▸ **WHAT THE TASK REQUIRES**
Down to the last line, retype the records below exactly and skip the pictures.

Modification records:

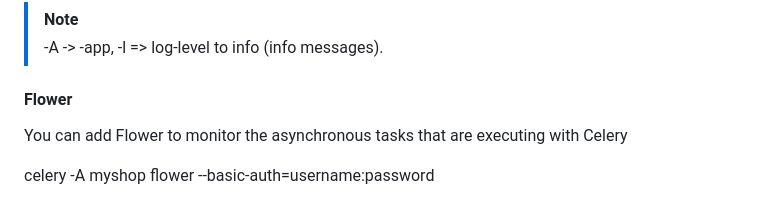
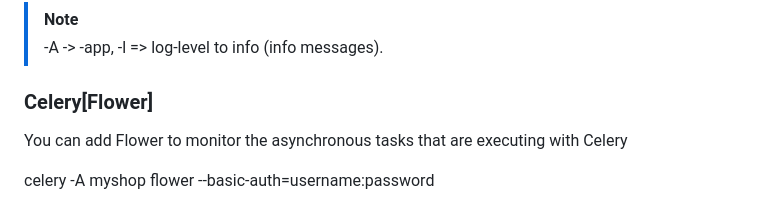
Before and after one commit to DeMonA1/Shop, a Markdown page: README.md, the part around the change. Drawn GitHub-style.

```diff
--- a/README.md
+++ b/README.md
@@ -29,7 +29,7 @@ celery -A myshop worker -l info
 > [!NOTE]
 > -A -> -app, -l => log-level to info (info messages).
 
-#### Flower
+### Celery[Flower]
 You can add Flower to monitor the asynchronous tasks that are executing with Celery
 
 celery -A myshop flower --basic-auth=username:password
```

▸ **RESULT OF THE TASK**
Before and after one commit to DeMonA1/Shop, a Markdown page: README.md, the part around the change. Drawn GitHub-style.

```diff
--- a/README.md
+++ b/README.md
@@ -29,7 +29,7 @@ celery -A myshop worker -l info
 > [!NOTE]
 > -A -> -app, -l => log-level to info (info messages).
 
-#### Flower
+### Celery[Flower]
 You can add Flower to monitor the asynchronous tasks that are executing with Celery
 
 celery -A myshop flower --basic-auth=username:password
```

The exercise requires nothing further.